Palgrave Macmillan, 2008, xiii + 242 pp, hbk 0 230 538061, £58
This book tackles an important question: Do social protections, such as free education and health care, state pensions and social security benefits, reduce an economy’s efficiency? In particular, does the European Social Model make for economies less efficient than those in countries such as the USA where social protections are less well developed? To put the question another way: Is state-sponsored equality less economically efficient than free market inequality?
Professor A. B. Atkinson discusses Europe’s rather loose system of social policy co-ordination and its consequences: low poverty in the Nordic countries, and higher ones in the UK, Ireland and Southern Europe. There are therefore pressures for more robust social protections, but in a globalising world there are contrary pressures to reduce them so that Europe’s tax rates don’t make its labour costs uncompetitive. Unfortunately, employment on its own does not ensure escape from social exclusion, as Munzi’s and Smeeding’s chapter shows.
The heart of the book’s argument is in Bowles’ and Jayadev’s chapter, ‘The Enforcement-Equality Trade-off’. They point out that ‘guard labour’ (supervision, policing, prisons, security personnel, etc.) costs money, and they show that in unequal societies we need more of it. Importantly they also show that there is more evidence for a correlation between social inequality and the costs of guard labour than there is for a trade-off between equality and economic efficiency. They recommend that more resources should be redistributed to the less well off to enable the costs of guard labour to be reduced.
Artoni and Casarico show that welfare states are insurance systems and so are no different in principle from private insurance schemes, with which their costs should be compared; Costabile and Scazzieri show that the dollar’s function as a reserve currency explains US economic dominance, and that expanding the euro area is the right European policy response and reducing our social protections is not; Bettio and Plantenga construct a typology for care work regimes in different countries, particularly in relation to the labour market participation of carers; Gustafson discusses continuities and changes in the Swedish system ( – an important continuity is the high level of gender equality); and D’Antoni and Pagano discuss a Europe in which institutional integration and the redistribution of wealth complements national and regional diversity.

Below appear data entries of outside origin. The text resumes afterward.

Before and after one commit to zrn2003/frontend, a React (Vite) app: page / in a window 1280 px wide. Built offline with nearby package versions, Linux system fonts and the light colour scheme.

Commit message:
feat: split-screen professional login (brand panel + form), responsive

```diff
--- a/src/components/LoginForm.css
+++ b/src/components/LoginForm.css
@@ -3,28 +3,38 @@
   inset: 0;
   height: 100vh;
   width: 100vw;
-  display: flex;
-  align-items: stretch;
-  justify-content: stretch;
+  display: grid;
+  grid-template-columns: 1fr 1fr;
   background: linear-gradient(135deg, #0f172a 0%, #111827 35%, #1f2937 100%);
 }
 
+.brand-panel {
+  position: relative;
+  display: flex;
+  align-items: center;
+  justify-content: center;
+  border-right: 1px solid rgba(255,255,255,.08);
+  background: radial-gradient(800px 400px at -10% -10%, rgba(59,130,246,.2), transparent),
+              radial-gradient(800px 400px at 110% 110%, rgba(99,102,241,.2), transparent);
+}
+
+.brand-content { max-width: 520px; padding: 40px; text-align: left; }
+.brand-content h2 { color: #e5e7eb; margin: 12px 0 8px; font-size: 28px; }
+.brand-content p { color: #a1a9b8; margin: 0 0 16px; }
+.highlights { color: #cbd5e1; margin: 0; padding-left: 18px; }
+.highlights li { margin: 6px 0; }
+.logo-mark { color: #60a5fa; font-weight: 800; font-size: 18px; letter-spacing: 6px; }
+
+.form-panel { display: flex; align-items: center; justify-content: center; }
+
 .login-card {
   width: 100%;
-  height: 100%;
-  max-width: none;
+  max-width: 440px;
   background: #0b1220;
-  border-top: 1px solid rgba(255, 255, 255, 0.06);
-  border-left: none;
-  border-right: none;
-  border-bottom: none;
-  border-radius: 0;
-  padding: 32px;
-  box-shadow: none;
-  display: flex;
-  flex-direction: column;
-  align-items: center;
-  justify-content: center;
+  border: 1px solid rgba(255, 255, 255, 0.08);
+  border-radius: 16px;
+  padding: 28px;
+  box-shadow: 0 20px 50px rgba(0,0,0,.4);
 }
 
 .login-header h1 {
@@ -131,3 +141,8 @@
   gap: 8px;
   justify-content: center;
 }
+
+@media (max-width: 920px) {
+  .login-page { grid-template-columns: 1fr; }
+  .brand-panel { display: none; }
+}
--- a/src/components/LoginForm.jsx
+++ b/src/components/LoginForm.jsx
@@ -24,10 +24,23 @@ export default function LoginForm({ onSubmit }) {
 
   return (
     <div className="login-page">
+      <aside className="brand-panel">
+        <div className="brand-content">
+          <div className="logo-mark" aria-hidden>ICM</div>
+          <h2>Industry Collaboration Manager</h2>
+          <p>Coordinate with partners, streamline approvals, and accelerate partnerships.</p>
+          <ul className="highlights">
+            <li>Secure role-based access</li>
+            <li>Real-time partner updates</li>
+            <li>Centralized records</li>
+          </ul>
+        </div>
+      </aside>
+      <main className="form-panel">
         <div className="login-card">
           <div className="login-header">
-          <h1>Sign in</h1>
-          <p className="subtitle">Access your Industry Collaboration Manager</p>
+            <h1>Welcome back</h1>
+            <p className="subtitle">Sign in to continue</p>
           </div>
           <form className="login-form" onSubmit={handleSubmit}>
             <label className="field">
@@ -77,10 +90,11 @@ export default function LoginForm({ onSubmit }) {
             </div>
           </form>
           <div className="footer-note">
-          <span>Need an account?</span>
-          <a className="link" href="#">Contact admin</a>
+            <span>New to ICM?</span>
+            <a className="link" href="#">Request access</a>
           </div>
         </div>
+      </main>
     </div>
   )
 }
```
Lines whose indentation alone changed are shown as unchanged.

Costabile sums up: ‘Many versions of the “equality-Efficiency trade-off” … do not survive closer scrutiny; … abdication of the insurance function of the welfare state produces efficiency losses in our second-best world; … progressive redistributions may not entail efficiency losses or higher costs because the alternative system of order maintenance, namely disciplinary enforcement, is also costly; … poverty rates are more closely related to the incidence of low pay and low welfare state expenditures than they are to unemployment rates [and] the objective of poverty reduction can only be achieved by integrating full employment policies with policies aimed at social inclusion; … distributive policies … produce dynamic efficiency gains if, by reducing poverty and inequality, they positively influence the welfare the cognitive abilities of children and hence human capital formation; … the under-provision of [care] services acts as an ‘inactivating influence’ on market participation and employment, particularly for women; … economic arguments counsel in favour of an active role for the EU in the definition of Europe’s common social ambitions; … social policies in Europe should incorporate measures able to conjugate the objectives of equity and efficiency ….’ (pp.225-231). Costabile recommends a social insurance / social assistance system for income maintenance. A social insurance / Citizen’s Income scheme would give her more of both the equity and the efficiency which the book shows to be compatible.